Work instruction: Every entry is to be returned verbatim.

--------------------------------

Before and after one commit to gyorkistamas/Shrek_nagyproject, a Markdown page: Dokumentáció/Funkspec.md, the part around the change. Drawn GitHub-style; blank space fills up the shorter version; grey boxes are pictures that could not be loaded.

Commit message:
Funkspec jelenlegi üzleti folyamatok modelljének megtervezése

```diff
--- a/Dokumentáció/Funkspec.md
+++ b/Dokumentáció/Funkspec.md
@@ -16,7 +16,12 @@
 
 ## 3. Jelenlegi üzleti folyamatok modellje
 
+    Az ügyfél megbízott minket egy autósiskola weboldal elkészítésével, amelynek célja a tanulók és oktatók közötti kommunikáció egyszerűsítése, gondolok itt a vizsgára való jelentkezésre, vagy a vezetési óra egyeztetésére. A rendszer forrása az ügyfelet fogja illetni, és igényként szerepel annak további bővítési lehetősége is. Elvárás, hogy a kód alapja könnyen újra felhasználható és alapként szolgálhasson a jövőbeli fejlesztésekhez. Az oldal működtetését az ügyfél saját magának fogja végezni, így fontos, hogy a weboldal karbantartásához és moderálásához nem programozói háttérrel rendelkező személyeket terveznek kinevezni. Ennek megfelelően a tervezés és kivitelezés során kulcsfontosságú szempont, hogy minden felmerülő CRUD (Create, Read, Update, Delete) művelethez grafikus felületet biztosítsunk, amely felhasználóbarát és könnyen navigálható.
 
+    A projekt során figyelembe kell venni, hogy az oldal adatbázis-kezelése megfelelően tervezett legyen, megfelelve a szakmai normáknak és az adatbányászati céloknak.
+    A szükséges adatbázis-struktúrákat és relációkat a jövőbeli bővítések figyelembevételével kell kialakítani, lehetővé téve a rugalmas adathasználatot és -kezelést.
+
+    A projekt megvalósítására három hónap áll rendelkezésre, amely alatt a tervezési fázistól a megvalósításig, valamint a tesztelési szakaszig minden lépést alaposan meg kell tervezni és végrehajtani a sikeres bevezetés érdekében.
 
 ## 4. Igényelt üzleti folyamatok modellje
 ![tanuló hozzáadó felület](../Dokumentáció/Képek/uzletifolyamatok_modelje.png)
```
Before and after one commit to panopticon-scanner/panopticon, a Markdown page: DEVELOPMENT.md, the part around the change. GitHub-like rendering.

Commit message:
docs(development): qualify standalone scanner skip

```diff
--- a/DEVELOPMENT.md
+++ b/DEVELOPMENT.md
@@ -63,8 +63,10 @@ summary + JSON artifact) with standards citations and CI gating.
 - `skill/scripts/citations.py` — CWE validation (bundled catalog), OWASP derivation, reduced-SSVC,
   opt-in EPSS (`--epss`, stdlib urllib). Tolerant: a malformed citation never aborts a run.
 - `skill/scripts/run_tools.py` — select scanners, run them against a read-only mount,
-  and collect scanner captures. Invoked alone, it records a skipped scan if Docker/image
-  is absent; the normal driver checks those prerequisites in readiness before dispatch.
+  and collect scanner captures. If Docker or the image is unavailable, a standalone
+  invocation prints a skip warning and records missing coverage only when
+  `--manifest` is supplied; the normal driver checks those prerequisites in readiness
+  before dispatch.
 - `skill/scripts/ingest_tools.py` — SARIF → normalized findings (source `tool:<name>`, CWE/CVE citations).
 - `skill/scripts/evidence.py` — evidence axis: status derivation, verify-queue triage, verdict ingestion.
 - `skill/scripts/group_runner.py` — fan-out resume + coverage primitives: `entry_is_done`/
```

--------------------------------

Response box:
Before and after one commit to gyorkistamas/Shrek_nagyproject, a Markdown page: Dokumentáció/Funkspec.md, the part around the change. Drawn GitHub-style; blank space fills up the shorter version; grey boxes are pictures that could not be loaded.

Commit message:
Funkspec jelenlegi üzleti folyamatok modelljének megtervezése

```diff
--- a/Dokumentáció/Funkspec.md
+++ b/Dokumentáció/Funkspec.md
@@ -16,7 +16,12 @@
 
 ## 3. Jelenlegi üzleti folyamatok modellje
 
+    Az ügyfél megbízott minket egy autósiskola weboldal elkészítésével, amelynek célja a tanulók és oktatók közötti kommunikáció egyszerűsítése, gondolok itt a vizsgára való jelentkezésre, vagy a vezetési óra egyeztetésére. A rendszer forrása az ügyfelet fogja illetni, és igényként szerepel annak további bővítési lehetősége is. Elvárás, hogy a kód alapja könnyen újra felhasználható és alapként szolgálhasson a jövőbeli fejlesztésekhez. Az oldal működtetését az ügyfél saját magának fogja végezni, így fontos, hogy a weboldal karbantartásához és moderálásához nem programozói háttérrel rendelkező személyeket terveznek kinevezni. Ennek megfelelően a tervezés és kivitelezés során kulcsfontosságú szempont, hogy minden felmerülő CRUD (Create, Read, Update, Delete) művelethez grafikus felületet biztosítsunk, amely felhasználóbarát és könnyen navigálható.
 
+    A projekt során figyelembe kell venni, hogy az oldal adatbázis-kezelése megfelelően tervezett legyen, megfelelve a szakmai normáknak és az adatbányászati céloknak.
+    A szükséges adatbázis-struktúrákat és relációkat a jövőbeli bővítések figyelembevételével kell kialakítani, lehetővé téve a rugalmas adathasználatot és -kezelést.
+
+    A projekt megvalósítására három hónap áll rendelkezésre, amely alatt a tervezési fázistól a megvalósításig, valamint a tesztelési szakaszig minden lépést alaposan meg kell tervezni és végrehajtani a sikeres bevezetés érdekében.
 
 ## 4. Igényelt üzleti folyamatok modellje
 ![tanuló hozzáadó felület](../Dokumentáció/Képek/uzletifolyamatok_modelje.png)
```
Before and after one commit to panopticon-scanner/panopticon, a Markdown page: DEVELOPMENT.md, the part around the change. GitHub-like rendering.

Commit message:
docs(development): qualify standalone scanner skip

```diff
--- a/DEVELOPMENT.md
+++ b/DEVELOPMENT.md
@@ -63,8 +63,10 @@ summary + JSON artifact) with standards citations and CI gating.
 - `skill/scripts/citations.py` — CWE validation (bundled catalog), OWASP derivation, reduced-SSVC,
   opt-in EPSS (`--epss`, stdlib urllib). Tolerant: a malformed citation never aborts a run.
 - `skill/scripts/run_tools.py` — select scanners, run them against a read-only mount,
-  and collect scanner captures. Invoked alone, it records a skipped scan if Docker/image
-  is absent; the normal driver checks those prerequisites in readiness before dispatch.
+  and collect scanner captures. If Docker or the image is unavailable, a standalone
+  invocation prints a skip warning and records missing coverage only when
+  `--manifest` is supplied; the normal driver checks those prerequisites in readiness
+  before dispatch.
 - `skill/scripts/ingest_tools.py` — SARIF → normalized findings (source `tool:<name>`, CWE/CVE citations).
 - `skill/scripts/evidence.py` — evidence axis: status derivation, verify-queue triage, verdict ingestion.
 - `skill/scripts/group_runner.py` — fan-out resume + coverage primitives: `entry_is_done`/
```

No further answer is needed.